Unless your dad made a backup of the encryption keys that were on his old laptop, associated with his user-Id on that machine, data in any file encrypted with those keys is now lost.
By far, the most frequent problem with EFS occurs when EFS encryption
keys and/or recovery keys aren't archived. If keys aren't backed up,
they cannot be replaced when lost. If keys cannot be used or replaced,
data can be lost. If Windows is reinstalled (perhaps as the result of
a disk crash) the keys are destroyed. If a user's profile is damaged,
then keys are destroyed. In these, or in any other cases in which keys
are damaged or lost and backup keys are unavailable, then encrypted
files cannot be decrypted. The encryption keys are bound to the user
account, and a new iteration of the operating system means new user
accounts. A new user profile means new user keys. If keys are
archived, or exported, they can be imported to a new account. If a
revocation agent for the files exists, then that account can be used
to recover the files. However, in many cases in which keys are
destroyed, both user and revocation keys are absent and there is no
backup, resulting in lost data.
File encryption uses a symmetric key, which is then itself encrypted
with the public key of a public key encryption pair. The related
private key must be available in order for the file to be decrypted.
This key pair is bound to a user identity and made available to the
user who has possession of the user ID and password. If the private
key is damaged or missing, even the user that encrypted the file
cannot decrypt it. If a recovery agent exists, then the file may be
recoverable. If key archival has been implemented, then the key may be

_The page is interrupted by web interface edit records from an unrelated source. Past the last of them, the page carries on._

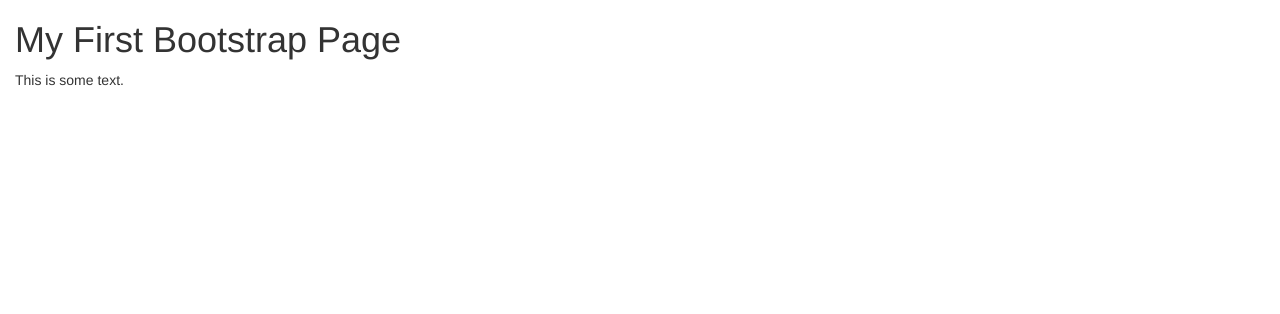
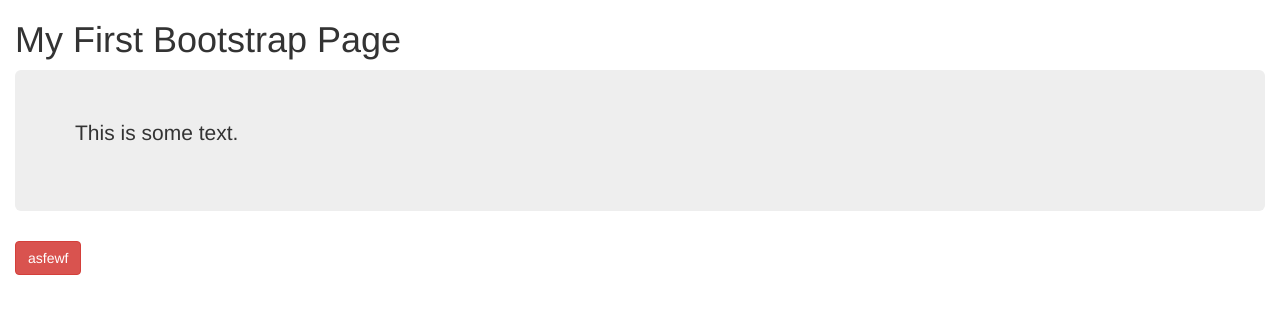
Before and after one commit to elco45/elco45.github.io, a plain HTML site: page index.html in a window 1280 px wide. Drawn offline with nearby package versions, Linux system fonts and the light colour scheme.

Commit message:
trying round 5

```diff
--- a/index.html
+++ b/index.html
@@ -1,7 +1,7 @@
 <!DOCTYPE html>
 <html lang="en">
 	<head>
-		  <title>Bootstrap Example</title>
+		  <title>AcklenChallenge</title>
 		  <meta charset="utf-8">
 		  <meta name="viewport" content="width=device-width, initial-scale=1">
 		  <link rel="stylesheet" href="//maxcdn.bootstrapcdn.com/bootstrap/3.3.7/css/bootstrap.min.css">
@@ -11,7 +11,10 @@
 	<body>
 		<div class="container-fluid">
 		  <h1>My First Bootstrap Page</h1>
-		  <p>This is some text.</p>
+		  <div class= "jumbotron">
+		  	<p>This is some text.</p>
+		  </div>
+		  <btn class="btn btn-danger btn-small">asfewf</btn>
 		</div>
 	</body>
 </html>
```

recovered, and the file decrypted. If not, the file may be lost. EFS
is an excellent file encryption system—there is no "back door."